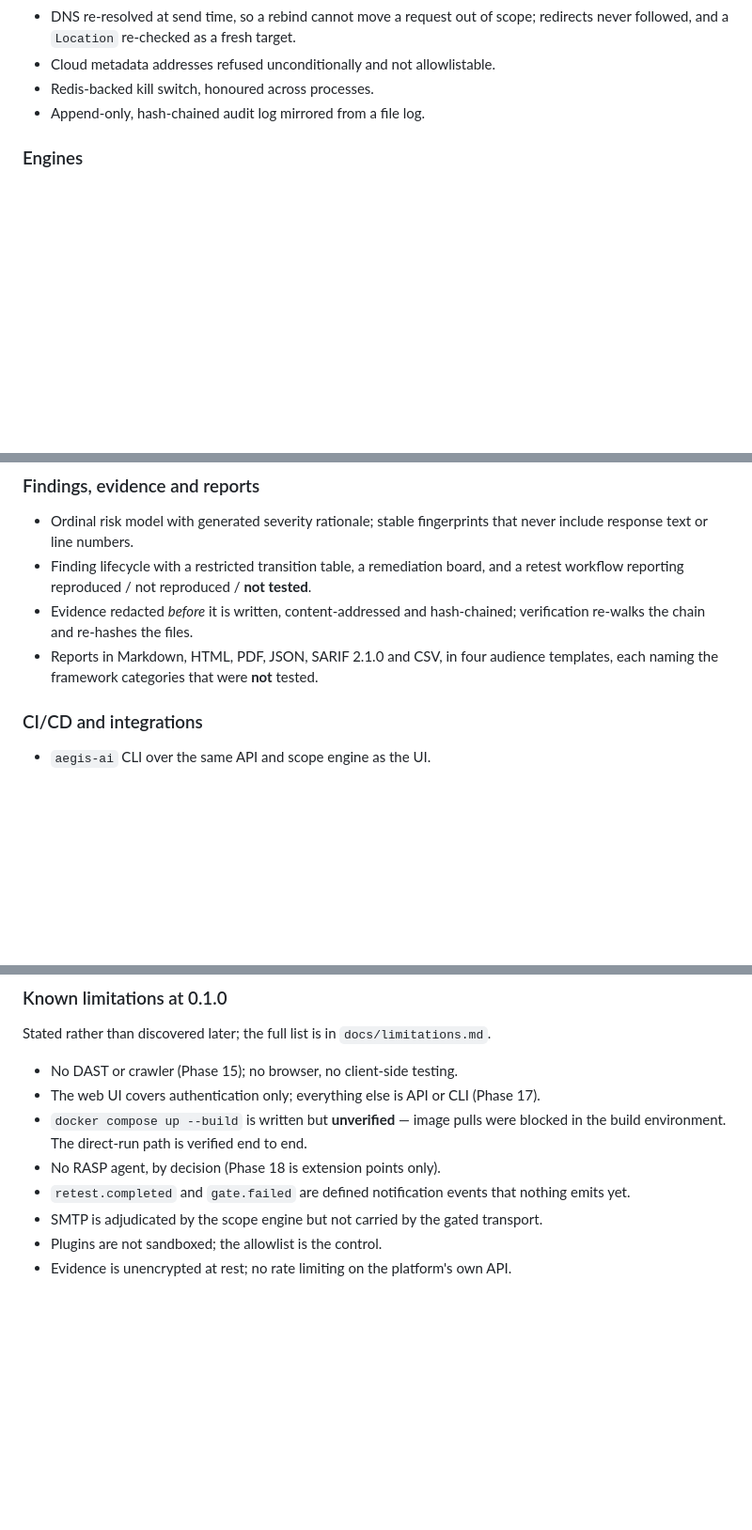
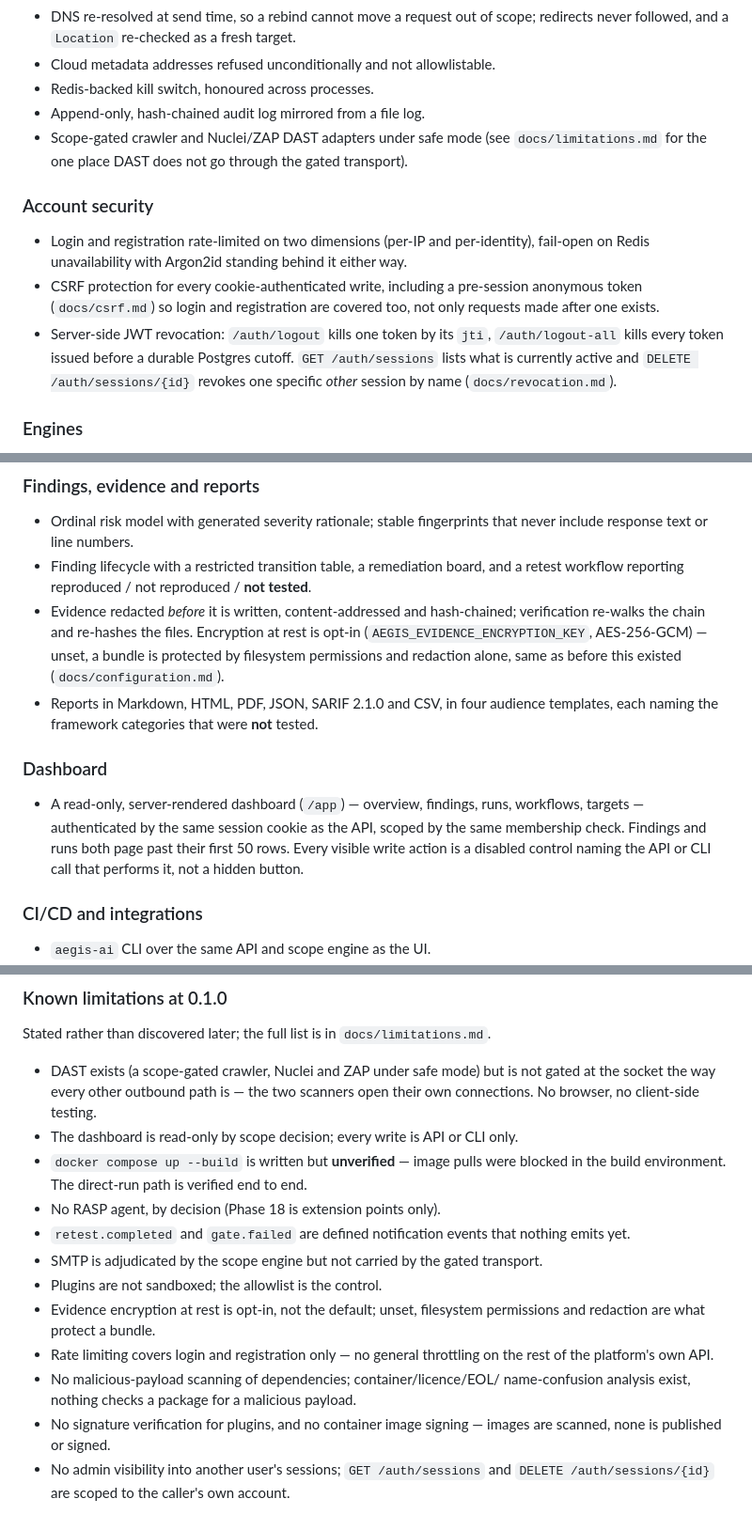
Before and after one commit to joeabur/Generative-AI-Risk-Identification-Security-Testing-Platform, a Markdown page: CHANGELOG.md, 3 parts joined by grey strips. Shown at 94% size. Drawn GitHub-style; blank space fills up the shorter version.

Commit message:
docs: bring CHANGELOG and limitations up to date before cutting v0.1.0
Both had gone stale well before this session: docs/limitations.md still
described DAST/crawling as future work ("a scope-gated crawler is Phase
15") and the dashboard as auth-only ("until Phase 17"), when both had
already shipped. CHANGELOG.md's 0.1.0 entry repeated the same two
claims and said nothing about rate limiting, CSRF, JWT revocation, or
this session's evidence encryption, dashboard pagination and session
visibility work — all of which land in this same first release, since
no tag has ever actually been pushed for 0.1.0 despite the entry
existing.

Fixed rather than left for whoever cuts the release to notice: shipping
a first release whose own changelog and limitations page contradict
the code it describes would be exactly the kind of aspirational
supply-chain claim docs/releasing.md says a release is not supposed to
make.

Co-Authored-By: Claude Sonnet 5 <noreply@anthropic.com>
Claude-Session: https://claude.ai/code/session_01W4rMjNaXgduUKdoG7mFY7h

```diff
--- a/CHANGELOG.md
+++ b/CHANGELOG.md
@@ -29,6 +29,23 @@ reports.
 - Cloud metadata addresses refused unconditionally and not allowlistable.
 - Redis-backed kill switch, honoured across processes.
 - Append-only, hash-chained audit log mirrored from a file log.
+- Scope-gated crawler and Nuclei/ZAP DAST adapters under safe mode (see
+  `docs/limitations.md` for the one place DAST does not go through the
+  gated transport).
+
+### Account security
+
+- Login and registration rate-limited on two dimensions (per-IP and
+  per-identity), fail-open on Redis unavailability with Argon2id standing
+  behind it either way.
+- CSRF protection for every cookie-authenticated write, including a
+  pre-session anonymous token (`docs/csrf.md`) so login and registration
+  are covered too, not only requests made after one exists.
+- Server-side JWT revocation: `/auth/logout` kills one token by its `jti`,
+  `/auth/logout-all` kills every token issued before a durable Postgres
+  cutoff. `GET /auth/sessions` lists what is currently active and
+  `DELETE /auth/sessions/{id}` revokes one specific *other* session by
+  name (`docs/revocation.md`).
 
 ### Engines
 
@@ -51,9 +68,20 @@ reports.
 - Finding lifecycle with a restricted transition table, a remediation board, and
   a retest workflow reporting reproduced / not reproduced / **not tested**.
 - Evidence redacted *before* it is written, content-addressed and hash-chained;
-  verification re-walks the chain and re-hashes the files.
+  verification re-walks the chain and re-hashes the files. Encryption at rest
+  is opt-in (`AEGIS_EVIDENCE_ENCRYPTION_KEY`, AES-256-GCM) — unset, a bundle is
+  protected by filesystem permissions and redaction alone, same as before this
+  existed (`docs/configuration.md`).
 - Reports in Markdown, HTML, PDF, JSON, SARIF 2.1.0 and CSV, in four audience
   templates, each naming the framework categories that were **not** tested.
+
+### Dashboard
+
+- A read-only, server-rendered dashboard (`/app`) — overview, findings, runs,
+  workflows, targets — authenticated by the same session cookie as the API,
+  scoped by the same membership check. Findings and runs both page past their
+  first 50 rows. Every visible write action is a disabled control naming the
+  API or CLI call that performs it, not a hidden button.
 
 ### CI/CD and integrations
 
@@ -86,9 +114,11 @@ reports.
 
 Stated rather than discovered later; the full list is in `docs/limitations.md`.
 
-- No DAST or crawler (Phase 15); no browser, no client-side testing.
-- The web UI covers authentication only; everything else is API or CLI
-  (Phase 17).
+- DAST exists (a scope-gated crawler, Nuclei and ZAP under safe mode) but is
+  not gated at the socket the way every other outbound path is — the two
+  scanners open their own connections. No browser, no client-side testing.
+- The dashboard is read-only by scope decision; every write is API or CLI
+  only.
 - `docker compose up --build` is written but **unverified** — image pulls were
   blocked in the build environment. The direct-run path is verified end to end.
 - No RASP agent, by decision (Phase 18 is extension points only).
@@ -97,7 +127,17 @@ Stated rather than discovered later; the full list is in `docs/limitations.md`.
 - SMTP is adjudicated by the scope engine but not carried by the gated
   transport.
 - Plugins are not sandboxed; the allowlist is the control.
-- Evidence is unencrypted at rest; no rate limiting on the platform's own API.
+- Evidence encryption at rest is opt-in, not the default; unset, filesystem
+  permissions and redaction are what protect a bundle.
+- Rate limiting covers login and registration only — no general throttling
+  on the rest of the platform's own API.
+- No malicious-payload scanning of dependencies; container/licence/EOL/
+  name-confusion analysis exist, nothing checks a package for a malicious
+  payload.
+- No signature verification for plugins, and no container image signing —
+  images are scanned, none is published or signed.
+- No admin visibility into another user's sessions; `GET /auth/sessions` and
+  `DELETE /auth/sessions/{id}` are scoped to the caller's own account.
 
 [Unreleased]: https://github.com/joeabur/Generative-AI-Risk-Identification-Security-Testing-Platform/compare/v0.1.0...HEAD
 [0.1.0]: https://github.com/joeabur/Generative-AI-Risk-Identification-Security-Testing-Platform/releases/tag/v0.1.0
```
Also changed, not shown: other parts of CHANGELOG.md (+1 -1 lines), docs/limitations.md (+14 -3 lines).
======
Task details:
Quote every record above exactly, leaving out the pictures.

Response to this exercise:
Before and after one commit to joeabur/Generative-AI-Risk-Identification-Security-Testing-Platform, a Markdown page: CHANGELOG.md, 3 parts joined by grey strips. Shown at 94% size. Drawn GitHub-style; blank space fills up the shorter version.

Commit message:
docs: bring CHANGELOG and limitations up to date before cutting v0.1.0
Both had gone stale well before this session: docs/limitations.md still
described DAST/crawling as future work ("a scope-gated crawler is Phase
15") and the dashboard as auth-only ("until Phase 17"), when both had
already shipped. CHANGELOG.md's 0.1.0 entry repeated the same two
claims and said nothing about rate limiting, CSRF, JWT revocation, or
this session's evidence encryption, dashboard pagination and session
visibility work — all of which land in this same first release, since
no tag has ever actually been pushed for 0.1.0 despite the entry
existing.

Fixed rather than left for whoever cuts the release to notice: shipping
a first release whose own changelog and limitations page contradict
the code it describes would be exactly the kind of aspirational
supply-chain claim docs/releasing.md says a release is not supposed to
make.

Co-Authored-By: Claude Sonnet 5 <noreply@anthropic.com>
Claude-Session: https://claude.ai/code/session_01W4rMjNaXgduUKdoG7mFY7h

```diff
--- a/CHANGELOG.md
+++ b/CHANGELOG.md
@@ -29,6 +29,23 @@ reports.
 - Cloud metadata addresses refused unconditionally and not allowlistable.
 - Redis-backed kill switch, honoured across processes.
 - Append-only, hash-chained audit log mirrored from a file log.
+- Scope-gated crawler and Nuclei/ZAP DAST adapters under safe mode (see
+  `docs/limitations.md` for the one place DAST does not go through the
+  gated transport).
+
+### Account security
+
+- Login and registration rate-limited on two dimensions (per-IP and
+  per-identity), fail-open on Redis unavailability with Argon2id standing
+  behind it either way.
+- CSRF protection for every cookie-authenticated write, including a
+  pre-session anonymous token (`docs/csrf.md`) so login and registration
+  are covered too, not only requests made after one exists.
+- Server-side JWT revocation: `/auth/logout` kills one token by its `jti`,
+  `/auth/logout-all` kills every token issued before a durable Postgres
+  cutoff. `GET /auth/sessions` lists what is currently active and
+  `DELETE /auth/sessions/{id}` revokes one specific *other* session by
+  name (`docs/revocation.md`).
 
 ### Engines
 
@@ -51,9 +68,20 @@ reports.
 - Finding lifecycle with a restricted transition table, a remediation board, and
   a retest workflow reporting reproduced / not reproduced / **not tested**.
 - Evidence redacted *before* it is written, content-addressed and hash-chained;
-  verification re-walks the chain and re-hashes the files.
+  verification re-walks the chain and re-hashes the files. Encryption at rest
+  is opt-in (`AEGIS_EVIDENCE_ENCRYPTION_KEY`, AES-256-GCM) — unset, a bundle is
+  protected by filesystem permissions and redaction alone, same as before this
+  existed (`docs/configuration.md`).
 - Reports in Markdown, HTML, PDF, JSON, SARIF 2.1.0 and CSV, in four audience
   templates, each naming the framework categories that were **not** tested.
+
+### Dashboard
+
+- A read-only, server-rendered dashboard (`/app`) — overview, findings, runs,
+  workflows, targets — authenticated by the same session cookie as the API,
+  scoped by the same membership check. Findings and runs both page past their
+  first 50 rows. Every visible write action is a disabled control naming the
+  API or CLI call that performs it, not a hidden button.
 
 ### CI/CD and integrations
 
@@ -86,9 +114,11 @@ reports.
 
 Stated rather than discovered later; the full list is in `docs/limitations.md`.
 
-- No DAST or crawler (Phase 15); no browser, no client-side testing.
-- The web UI covers authentication only; everything else is API or CLI
-  (Phase 17).
+- DAST exists (a scope-gated crawler, Nuclei and ZAP under safe mode) but is
+  not gated at the socket the way every other outbound path is — the two
+  scanners open their own connections. No browser, no client-side testing.
+- The dashboard is read-only by scope decision; every write is API or CLI
+  only.
 - `docker compose up --build` is written but **unverified** — image pulls were
   blocked in the build environment. The direct-run path is verified end to end.
 - No RASP agent, by decision (Phase 18 is extension points only).
@@ -97,7 +127,17 @@ Stated rather than discovered later; the full list is in `docs/limitations.md`.
 - SMTP is adjudicated by the scope engine but not carried by the gated
   transport.
 - Plugins are not sandboxed; the allowlist is the control.
-- Evidence is unencrypted at rest; no rate limiting on the platform's own API.
+- Evidence encryption at rest is opt-in, not the default; unset, filesystem
+  permissions and redaction are what protect a bundle.
+- Rate limiting covers login and registration only — no general throttling
+  on the rest of the platform's own API.
+- No malicious-payload scanning of dependencies; container/licence/EOL/
+  name-confusion analysis exist, nothing checks a package for a malicious
+  payload.
+- No signature verification for plugins, and no container image signing —
+  images are scanned, none is published or signed.
+- No admin visibility into another user's sessions; `GET /auth/sessions` and
+  `DELETE /auth/sessions/{id}` are scoped to the caller's own account.
 
 [Unreleased]: https://github.com/joeabur/Generative-AI-Risk-Identification-Security-Testing-Platform/compare/v0.1.0...HEAD
 [0.1.0]: https://github.com/joeabur/Generative-AI-Risk-Identification-Security-Testing-Platform/releases/tag/v0.1.0
```
Also changed, not shown: other parts of CHANGELOG.md (+1 -1 lines), docs/limitations.md (+14 -3 lines).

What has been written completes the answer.